TASK TO CARRY OUT: A line qualifies if it holds the string "README". Copy every qualifying line from the records.

[Records from a data source]
-.-.-
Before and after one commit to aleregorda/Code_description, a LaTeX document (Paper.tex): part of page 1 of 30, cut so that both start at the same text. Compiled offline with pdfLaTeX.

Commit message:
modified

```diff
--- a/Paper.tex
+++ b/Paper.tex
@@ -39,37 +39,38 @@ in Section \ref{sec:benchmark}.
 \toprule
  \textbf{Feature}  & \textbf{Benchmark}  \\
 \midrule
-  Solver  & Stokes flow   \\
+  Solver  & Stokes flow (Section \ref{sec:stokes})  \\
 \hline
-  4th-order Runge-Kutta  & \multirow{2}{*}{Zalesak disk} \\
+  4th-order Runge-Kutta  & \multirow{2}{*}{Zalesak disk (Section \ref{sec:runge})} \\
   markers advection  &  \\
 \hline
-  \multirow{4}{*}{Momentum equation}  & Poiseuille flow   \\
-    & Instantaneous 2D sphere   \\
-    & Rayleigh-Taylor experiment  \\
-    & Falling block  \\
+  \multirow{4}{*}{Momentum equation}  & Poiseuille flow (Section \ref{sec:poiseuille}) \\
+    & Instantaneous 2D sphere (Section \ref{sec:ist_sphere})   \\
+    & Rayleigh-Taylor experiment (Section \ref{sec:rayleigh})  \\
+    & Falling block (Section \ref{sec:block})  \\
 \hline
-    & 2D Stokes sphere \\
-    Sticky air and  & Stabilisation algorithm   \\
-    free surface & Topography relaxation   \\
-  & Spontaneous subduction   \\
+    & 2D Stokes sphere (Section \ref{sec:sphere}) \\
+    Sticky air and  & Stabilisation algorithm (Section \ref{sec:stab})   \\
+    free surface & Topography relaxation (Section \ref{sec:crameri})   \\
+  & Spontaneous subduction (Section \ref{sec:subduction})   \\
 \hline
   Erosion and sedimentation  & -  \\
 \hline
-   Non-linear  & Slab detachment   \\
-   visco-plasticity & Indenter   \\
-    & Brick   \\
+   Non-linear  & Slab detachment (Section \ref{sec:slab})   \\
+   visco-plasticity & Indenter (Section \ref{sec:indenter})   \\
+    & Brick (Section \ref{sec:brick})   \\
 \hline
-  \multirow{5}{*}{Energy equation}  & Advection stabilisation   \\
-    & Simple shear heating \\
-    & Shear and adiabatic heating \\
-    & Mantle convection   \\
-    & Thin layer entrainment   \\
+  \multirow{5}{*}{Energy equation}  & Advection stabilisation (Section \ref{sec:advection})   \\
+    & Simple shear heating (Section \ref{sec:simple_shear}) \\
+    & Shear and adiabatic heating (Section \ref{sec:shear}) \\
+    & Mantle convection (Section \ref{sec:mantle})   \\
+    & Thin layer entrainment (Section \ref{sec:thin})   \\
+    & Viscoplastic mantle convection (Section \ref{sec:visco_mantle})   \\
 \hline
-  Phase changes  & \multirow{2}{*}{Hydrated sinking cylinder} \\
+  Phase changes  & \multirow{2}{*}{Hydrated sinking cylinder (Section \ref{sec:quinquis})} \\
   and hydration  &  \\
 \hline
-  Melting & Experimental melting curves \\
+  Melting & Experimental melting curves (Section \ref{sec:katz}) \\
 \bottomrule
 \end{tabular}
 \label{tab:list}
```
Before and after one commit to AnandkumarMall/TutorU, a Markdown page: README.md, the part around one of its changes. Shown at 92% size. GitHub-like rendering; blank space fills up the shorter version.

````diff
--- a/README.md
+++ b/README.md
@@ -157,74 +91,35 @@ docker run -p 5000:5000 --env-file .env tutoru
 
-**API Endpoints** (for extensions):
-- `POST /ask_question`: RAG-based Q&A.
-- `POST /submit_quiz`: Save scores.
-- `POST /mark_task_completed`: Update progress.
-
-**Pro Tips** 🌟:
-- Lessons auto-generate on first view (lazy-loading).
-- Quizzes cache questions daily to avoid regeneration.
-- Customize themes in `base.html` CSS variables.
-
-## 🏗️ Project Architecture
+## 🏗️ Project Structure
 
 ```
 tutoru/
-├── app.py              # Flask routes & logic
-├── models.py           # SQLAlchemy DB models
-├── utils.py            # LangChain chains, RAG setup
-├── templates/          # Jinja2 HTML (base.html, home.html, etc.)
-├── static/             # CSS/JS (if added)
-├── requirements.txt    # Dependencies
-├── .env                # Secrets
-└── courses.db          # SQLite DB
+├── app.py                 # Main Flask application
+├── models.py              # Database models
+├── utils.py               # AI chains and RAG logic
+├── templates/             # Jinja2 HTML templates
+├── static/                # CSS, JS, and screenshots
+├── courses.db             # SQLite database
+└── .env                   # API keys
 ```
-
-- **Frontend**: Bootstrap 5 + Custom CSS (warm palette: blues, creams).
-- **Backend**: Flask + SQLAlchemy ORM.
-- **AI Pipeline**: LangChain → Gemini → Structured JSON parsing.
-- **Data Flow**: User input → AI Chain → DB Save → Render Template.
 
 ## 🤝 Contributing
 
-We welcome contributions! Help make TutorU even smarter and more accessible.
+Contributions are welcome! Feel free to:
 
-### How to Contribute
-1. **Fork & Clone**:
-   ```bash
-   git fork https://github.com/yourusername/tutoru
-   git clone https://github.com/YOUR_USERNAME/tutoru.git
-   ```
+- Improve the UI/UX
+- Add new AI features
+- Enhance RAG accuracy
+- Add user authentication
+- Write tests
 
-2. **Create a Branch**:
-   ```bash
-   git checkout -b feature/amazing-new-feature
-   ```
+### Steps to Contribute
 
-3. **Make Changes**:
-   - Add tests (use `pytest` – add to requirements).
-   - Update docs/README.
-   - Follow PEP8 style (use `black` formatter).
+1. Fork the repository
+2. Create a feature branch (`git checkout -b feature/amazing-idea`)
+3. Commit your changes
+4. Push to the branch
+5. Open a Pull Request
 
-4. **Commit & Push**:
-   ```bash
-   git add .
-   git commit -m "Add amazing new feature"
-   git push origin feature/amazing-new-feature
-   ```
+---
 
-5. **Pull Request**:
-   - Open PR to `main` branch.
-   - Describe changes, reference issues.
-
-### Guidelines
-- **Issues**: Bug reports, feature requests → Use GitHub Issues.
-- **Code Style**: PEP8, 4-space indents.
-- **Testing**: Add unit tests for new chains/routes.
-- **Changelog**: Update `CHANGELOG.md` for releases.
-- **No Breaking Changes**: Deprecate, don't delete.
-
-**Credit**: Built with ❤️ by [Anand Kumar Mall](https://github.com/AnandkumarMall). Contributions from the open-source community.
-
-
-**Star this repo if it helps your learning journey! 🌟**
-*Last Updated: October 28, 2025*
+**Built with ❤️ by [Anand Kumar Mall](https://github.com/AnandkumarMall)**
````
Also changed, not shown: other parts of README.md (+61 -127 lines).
-.-.-
TASK SOLUTION:
Before and after one commit to AnandkumarMall/TutorU, a Markdown page: README.md, the part around one of its changes. Shown at 92% size. GitHub-like rendering; blank space fills up the shorter version.
--- a/README.md
+++ b/README.md
-   - Update docs/README.
Also changed, not shown: other parts of README.md (+61 -127 lines).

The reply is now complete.